Author, Margot Lee Shetterly opens up the lives of Mary Winston Jackson and Katherine Goble Johnson, in Chapters 9-18 of her extraordinary book, "Hidden Figures." Reading and learning about the likes of Ms. Jackson and Ms. Johnson in conjunction with Ms. Vaughn, is much like the learning that you, my fellow Book Club Members, have given to me over the past five years. Your endearing, selfless, and courageous lives will remain very much a part of the history of our grand nation and in some cases, our world!
To My Book Club Colleagues at AFRH and My Dear Friends...
When I think of each one of you, I remind myself of those intrinsic and wonderful qualities that you all have in common-patience, understanding, and generosity of spirit. At this unfortunate time in our world, oh, how you could teach so many so very much! I for one miss this learning every Wednesday, at our weekly Book Club Meetings...
For now, I am on to sharing with you my thoughts on Chapter's 9-18, of our current read, "Hidden Figures."
Author, Margot Lee Shetterly introduces Mary Winston Jackson with the same deliberate and profound qualities as she introduced Dorothy Vaughn. Mary graduated in 1938 with highest honors from Phenix High School. She followed the family tradition of enrolling in Hampton Institute, which had graduated her father, Frank Winston, her mother, Ella Scott Winston, and several of her ten older siblings.

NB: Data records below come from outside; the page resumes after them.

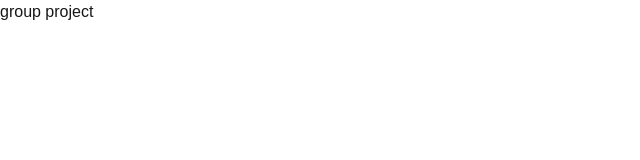
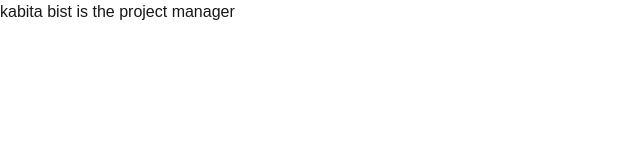
Before and after one commit to ShikharThaQuri/aayush-sir-project, a Next.js app: page / in a window 1280 px wide. Shown: the top 160 px of the page, without its empty margins (0-640 px from the left). Built offline with nearby package versions, Linux system fonts and the light colour scheme.

Commit message:
project manager

```diff
--- a/app/page.tsx
+++ b/app/page.tsx
@@ -1,5 +1,5 @@
 import Image from "next/image";
 
 export default function Home() {
-  return <h1>group project</h1>;
+  return <h1>kabita bist is the project manager</h1>;
 }
```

Mary Winston had a strong "analytical bent" and she completed two rigorous majors, in mathematics and physical science.
Mary Winston's family motto was "sharing and caring," and even in a community of active citizens, the Winstons distinguished themselves with their tireless service, religious devotion, and humanitarianism. These personal qualities served Mary well throughout her entire life. Prior to her marriage to Alabama native Levi Jackson, in 1944, Mary taught mathematics at a Negro high school in Maryland, cared for her ailing father, became a secretary, and bookkeeper, and "social director" at the King Street USO on the campus of Hampton Institute. In 1946, Mary and Levi welcomed their son, Levi Jr. She doted on her son, and with a full calendar of child care, family commitments, and volunteer activities, her life was full.

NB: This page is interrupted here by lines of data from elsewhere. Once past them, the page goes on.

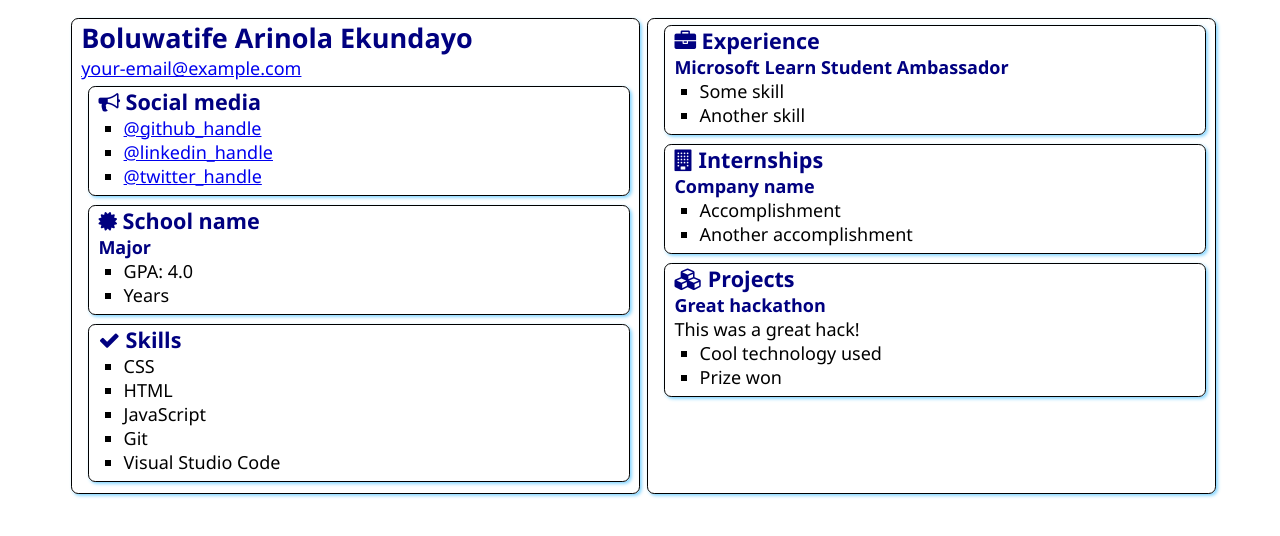
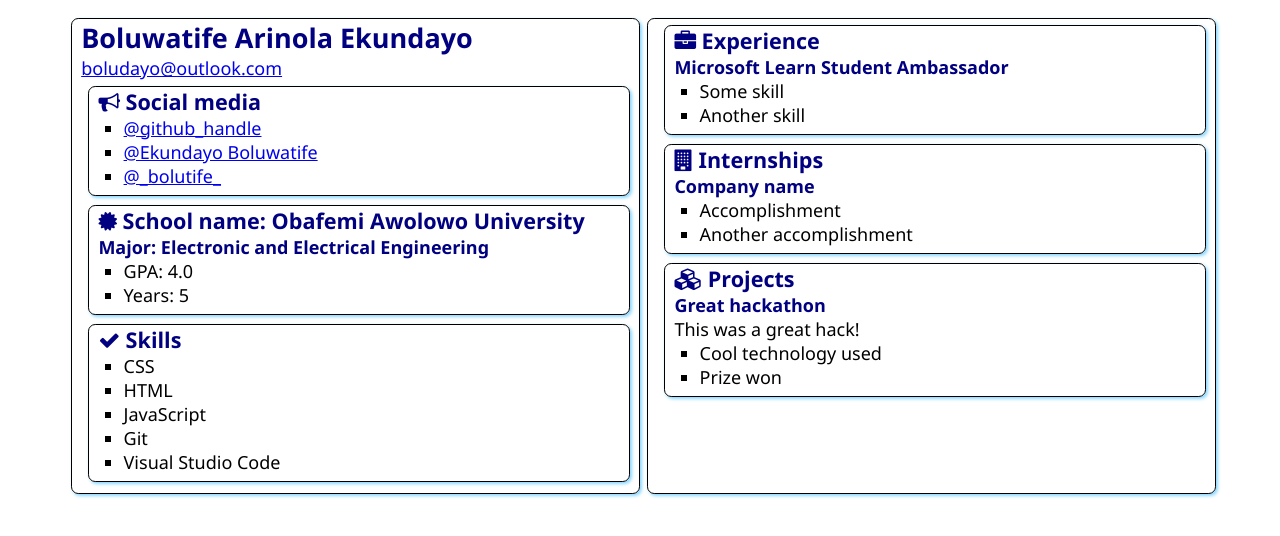
Before and after one commit to Tife28/SATechnicalOnboarding, a plain HTML site: page src/index.html in a window 1280 px wide. Drawn offline with Linux system fonts and the light colour scheme.

Commit message:
Update index.html

```diff
--- a/src/index.html
+++ b/src/index.html
@@ -13,7 +13,7 @@
     <main>
         <article class="box">
             <h1>Boluwatife Arinola Ekundayo</h1>
-            <div><a href="mailto:your.email@example.com">your-email@example.com</a></div>
+            <div><a href="mailto:your.email@example.com">boludayo@outlook.com</a></div>
 
             <section class="box">
                 <h2>
@@ -22,8 +22,8 @@
                 </h2>
                 <ul>
                     <li><a href="https://github.com/<handle>">@github_handle</a></li>
-                    <li><a href="https://linkedin.com/in/<handle>">@linkedin_handle</a></li>
-                    <li><a href="https://twitter.com/<handle>">@twitter_handle</a></li>
+                    <li><a href="https://linkedin.com/in/<handle>">@Ekundayo Boluwatife</a></li>
+                    <li><a href="https://twitter.com/<handle>">@_bolutife_</a></li>
                 </ul>
             </section>
 
@@ -31,12 +31,12 @@
                 <div class="education">
                     <h2>
                         <i class="fa fa-certificate" aria-hidden="true"></i>
-                        School name
+                        School name: Obafemi Awolowo University
                     </h2>
-                    <h3>Major</h3>
+                    <h3>Major: Electronic and Electrical Engineering</h3>
                     <ul>
                         <li>GPA: 4.0</li>
-                        <li>Years</li>
+                        <li>Years: 5</li>
                     </ul>
                 </div>
             </section>
```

When son, Levi Jr. turned four years of age, Mary Jackson filed an application with the Civil Service. However, with Mary's abilities, Uncle Sam decided she would be of better use as an NACA computer than as a military secretary. So, after three months at Fort Monroe, Mary accepted an offer to work for Dorothy Vaughn.
Dorothy Vaughn and Mary Jackson became steadfast friends. Yet, in the early 50's Mary met Kazimierz Czarnecki, "Kaz" to his friends, an aeronautical engineer that changed Mary's life for years to follow. She accepted a position working alongside Czarnecki. This work experience led Mary Jackson to becoming a "lifer" at Langley Research Center.
Author, Margot Lee Shetterly initially in the book, shared with her readers that she had the extraordinary experience of meeting with "Hidden Figure," Katherine Goble Johnson. At ninety-three years of age(at the time) with a memory sharper then her own, Katherine Goble Johnson recalled segregated buses, years of teaching and raising a family, and working out the trajectory for John Glen's spaceflight. Katherine, so much like Dorothy Vaughan and Mary Jackson had been raised not just to command equal treatment for herself but also to extend it to others. These qualities served her well for all the days of her life.
There is much to write about Katherine Goble Johnson; however, her true strength of character shone brightly when her beloved husband, James Francis Goble died on December 21,1956 from an inoperable brain tumor. Katherine and her three adolescent daughters said goodbye to the most important man in their lives. But Katherine would not yield to loss and chaos-she was indeed her father's daughter. Sharing her father's same intuitiveness and vision, Katherine drew strength from the knowledge that her husband's premature death was part of a way of things, however painful. As well, she learned from her father to see the hardships of life as a fate shared by everyone, and her good fortunes as unearned blessings. The "second act" of Katherine's life that began in January of 1957, is one for the world to take note of.
Literacy Pals, as we complete "Hidden Figures" in the coming week ahead, and prepare for our next book, "Nathaniel's Nutmeg," I welcome any words of wisdom that you feel so inclined to share.
ARMED FORCES RETIREMENT HOME VETERANS’ RESPONSES:
From Christine Baldwin (Librarian, AFRH): “I was constantly amazed at the strengths the women had. They went through so much more than caucasian American women! It's too bad we couldn't discuss this book in our group setting. We will show the movie once we resume opening up.”
From George Johnson (Radioman, US Navy-Retired): “A unique employment opportunity became available, it not only was available, it was available to Black Women with a background of education in mathematics. This was unique because of the climate of the time in racial relations and employment opportunities for Black citizens. This is a success story and I have to find the words to express this in a short synopsis.”